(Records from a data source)
....
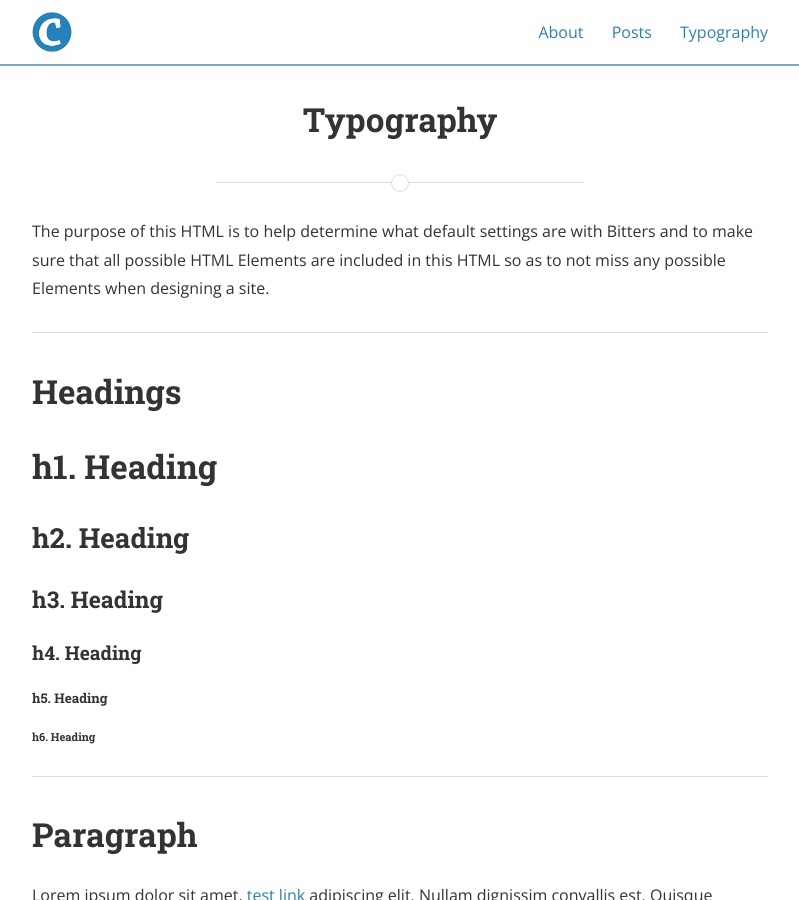
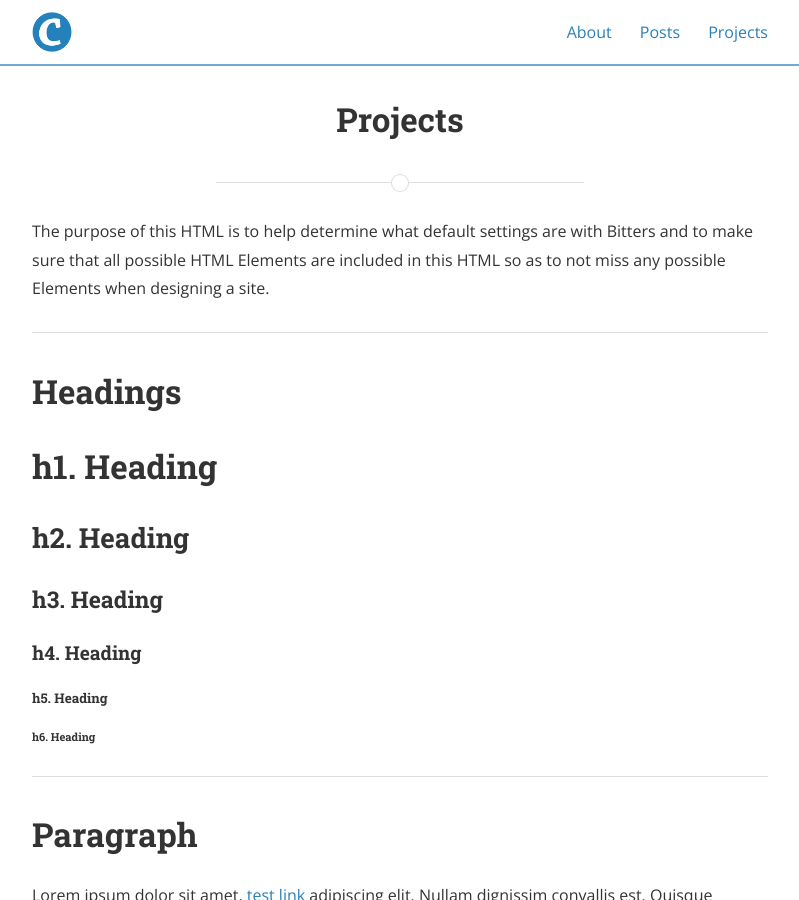
Before and after one commit to joohan-lee/joohan-lee.github.io, a Jekyll site: the page built from typography.md, in a window 1280 px wide and 900 px high. Shown: the whole window, without its empty margins (240-1039 px from the left). Built offline with Jekyll 4.4.1, drawn with Linux system fonts in a browser that asks for light colours; nearby versions of some CDN libraries.

Commit message:
Update typography.md

```diff
--- a/typography.md
+++ b/typography.md
@@ -1,7 +1,7 @@
 ---
 layout: page
-title: Typography
-permalink: /typography/
+title: Projects
+permalink: /project/
 main_nav: true
 ---
 
```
....
* What the exercise asks *
From the first line to the last, repeat the data above exactly and leave the pictures out.

* Expected output *
Before and after one commit to joohan-lee/joohan-lee.github.io, a Jekyll site: the page built from typography.md, in a window 1280 px wide and 900 px high. Shown: the whole window, without its empty margins (240-1039 px from the left). Built offline with Jekyll 4.4.1, drawn with Linux system fonts in a browser that asks for light colours; nearby versions of some CDN libraries.

Commit message:
Update typography.md

```diff
--- a/typography.md
+++ b/typography.md
@@ -1,7 +1,7 @@
 ---
 layout: page
-title: Typography
-permalink: /typography/
+title: Projects
+permalink: /project/
 main_nav: true
 ---
 
```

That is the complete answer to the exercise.